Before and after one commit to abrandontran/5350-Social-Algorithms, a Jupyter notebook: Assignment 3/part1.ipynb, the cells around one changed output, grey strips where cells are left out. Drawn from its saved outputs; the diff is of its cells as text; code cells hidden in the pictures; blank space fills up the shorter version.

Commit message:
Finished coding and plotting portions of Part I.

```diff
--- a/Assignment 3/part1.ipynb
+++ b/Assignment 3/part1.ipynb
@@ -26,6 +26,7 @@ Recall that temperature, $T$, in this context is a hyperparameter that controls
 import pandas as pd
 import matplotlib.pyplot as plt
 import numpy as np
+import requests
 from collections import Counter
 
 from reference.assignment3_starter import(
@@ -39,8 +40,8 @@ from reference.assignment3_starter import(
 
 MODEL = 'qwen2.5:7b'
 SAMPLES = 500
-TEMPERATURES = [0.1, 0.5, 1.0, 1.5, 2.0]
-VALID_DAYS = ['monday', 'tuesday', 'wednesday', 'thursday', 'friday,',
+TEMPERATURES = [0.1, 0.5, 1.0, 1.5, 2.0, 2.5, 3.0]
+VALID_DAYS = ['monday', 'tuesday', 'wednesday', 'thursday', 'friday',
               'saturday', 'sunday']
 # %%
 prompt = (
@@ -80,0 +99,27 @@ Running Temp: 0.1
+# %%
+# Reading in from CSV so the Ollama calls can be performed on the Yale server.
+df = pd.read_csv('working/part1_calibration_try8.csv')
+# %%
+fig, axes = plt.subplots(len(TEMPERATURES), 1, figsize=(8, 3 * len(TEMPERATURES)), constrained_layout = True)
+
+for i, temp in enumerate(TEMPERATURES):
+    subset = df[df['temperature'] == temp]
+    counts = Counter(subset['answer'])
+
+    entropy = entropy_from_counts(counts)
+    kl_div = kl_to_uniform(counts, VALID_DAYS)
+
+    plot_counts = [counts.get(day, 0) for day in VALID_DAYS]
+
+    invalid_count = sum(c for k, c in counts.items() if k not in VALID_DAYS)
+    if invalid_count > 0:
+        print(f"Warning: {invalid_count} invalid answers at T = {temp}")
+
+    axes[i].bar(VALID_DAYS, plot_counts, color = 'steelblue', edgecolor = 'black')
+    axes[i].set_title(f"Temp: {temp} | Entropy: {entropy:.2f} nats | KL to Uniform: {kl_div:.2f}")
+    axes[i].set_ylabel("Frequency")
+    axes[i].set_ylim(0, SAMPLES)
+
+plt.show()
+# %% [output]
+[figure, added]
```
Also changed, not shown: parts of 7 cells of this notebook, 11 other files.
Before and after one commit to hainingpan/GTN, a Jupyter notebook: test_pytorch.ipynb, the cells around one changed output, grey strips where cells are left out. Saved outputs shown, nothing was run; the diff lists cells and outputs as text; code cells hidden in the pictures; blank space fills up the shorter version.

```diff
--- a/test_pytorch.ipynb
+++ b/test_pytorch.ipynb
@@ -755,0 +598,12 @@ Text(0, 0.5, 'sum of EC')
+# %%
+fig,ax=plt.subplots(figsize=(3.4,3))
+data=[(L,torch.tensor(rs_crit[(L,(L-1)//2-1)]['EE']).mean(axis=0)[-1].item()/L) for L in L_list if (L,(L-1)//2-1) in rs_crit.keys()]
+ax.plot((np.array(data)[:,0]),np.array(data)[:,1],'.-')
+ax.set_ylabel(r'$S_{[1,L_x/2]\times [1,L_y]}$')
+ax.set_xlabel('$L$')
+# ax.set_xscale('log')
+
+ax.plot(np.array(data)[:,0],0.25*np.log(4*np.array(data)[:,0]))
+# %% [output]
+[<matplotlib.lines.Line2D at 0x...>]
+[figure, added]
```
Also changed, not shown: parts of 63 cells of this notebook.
○ ○ ○
Assignment>
Extract all of the material exactly as it is written.

Task output>
Before and after one commit to abrandontran/5350-Social-Algorithms, a Jupyter notebook: Assignment 3/part1.ipynb, the cells around one changed output, grey strips where cells are left out. Drawn from its saved outputs; the diff is of its cells as text; code cells hidden in the pictures; blank space fills up the shorter version.

Commit message:
Finished coding and plotting portions of Part I.

```diff
--- a/Assignment 3/part1.ipynb
+++ b/Assignment 3/part1.ipynb
@@ -26,6 +26,7 @@ Recall that temperature, $T$, in this context is a hyperparameter that controls
 import pandas as pd
 import matplotlib.pyplot as plt
 import numpy as np
+import requests
 from collections import Counter
 
 from reference.assignment3_starter import(
@@ -39,8 +40,8 @@ from reference.assignment3_starter import(
 
 MODEL = 'qwen2.5:7b'
 SAMPLES = 500
-TEMPERATURES = [0.1, 0.5, 1.0, 1.5, 2.0]
-VALID_DAYS = ['monday', 'tuesday', 'wednesday', 'thursday', 'friday,',
+TEMPERATURES = [0.1, 0.5, 1.0, 1.5, 2.0, 2.5, 3.0]
+VALID_DAYS = ['monday', 'tuesday', 'wednesday', 'thursday', 'friday',
               'saturday', 'sunday']
 # %%
 prompt = (
@@ -80,0 +99,27 @@ Running Temp: 0.1
+# %%
+# Reading in from CSV so the Ollama calls can be performed on the Yale server.
+df = pd.read_csv('working/part1_calibration_try8.csv')
+# %%
+fig, axes = plt.subplots(len(TEMPERATURES), 1, figsize=(8, 3 * len(TEMPERATURES)), constrained_layout = True)
+
+for i, temp in enumerate(TEMPERATURES):
+    subset = df[df['temperature'] == temp]
+    counts = Counter(subset['answer'])
+
+    entropy = entropy_from_counts(counts)
+    kl_div = kl_to_uniform(counts, VALID_DAYS)
+
+    plot_counts = [counts.get(day, 0) for day in VALID_DAYS]
+
+    invalid_count = sum(c for k, c in counts.items() if k not in VALID_DAYS)
+    if invalid_count > 0:
+        print(f"Warning: {invalid_count} invalid answers at T = {temp}")
+
+    axes[i].bar(VALID_DAYS, plot_counts, color = 'steelblue', edgecolor = 'black')
+    axes[i].set_title(f"Temp: {temp} | Entropy: {entropy:.2f} nats | KL to Uniform: {kl_div:.2f}")
+    axes[i].set_ylabel("Frequency")
+    axes[i].set_ylim(0, SAMPLES)
+
+plt.show()
+# %% [output]
+[figure, added]
```
Also changed, not shown: parts of 7 cells of this notebook, 11 other files.
Before and after one commit to hainingpan/GTN, a Jupyter notebook: test_pytorch.ipynb, the cells around one changed output, grey strips where cells are left out. Saved outputs shown, nothing was run; the diff lists cells and outputs as text; code cells hidden in the pictures; blank space fills up the shorter version.

```diff
--- a/test_pytorch.ipynb
+++ b/test_pytorch.ipynb
@@ -755,0 +598,12 @@ Text(0, 0.5, 'sum of EC')
+# %%
+fig,ax=plt.subplots(figsize=(3.4,3))
+data=[(L,torch.tensor(rs_crit[(L,(L-1)//2-1)]['EE']).mean(axis=0)[-1].item()/L) for L in L_list if (L,(L-1)//2-1) in rs_crit.keys()]
+ax.plot((np.array(data)[:,0]),np.array(data)[:,1],'.-')
+ax.set_ylabel(r'$S_{[1,L_x/2]\times [1,L_y]}$')
+ax.set_xlabel('$L$')
+# ax.set_xscale('log')
+
+ax.plot(np.array(data)[:,0],0.25*np.log(4*np.array(data)[:,0]))
+# %% [output]
+[<matplotlib.lines.Line2D at 0x...>]
+[figure, added]
```
Also changed, not shown: parts of 63 cells of this notebook.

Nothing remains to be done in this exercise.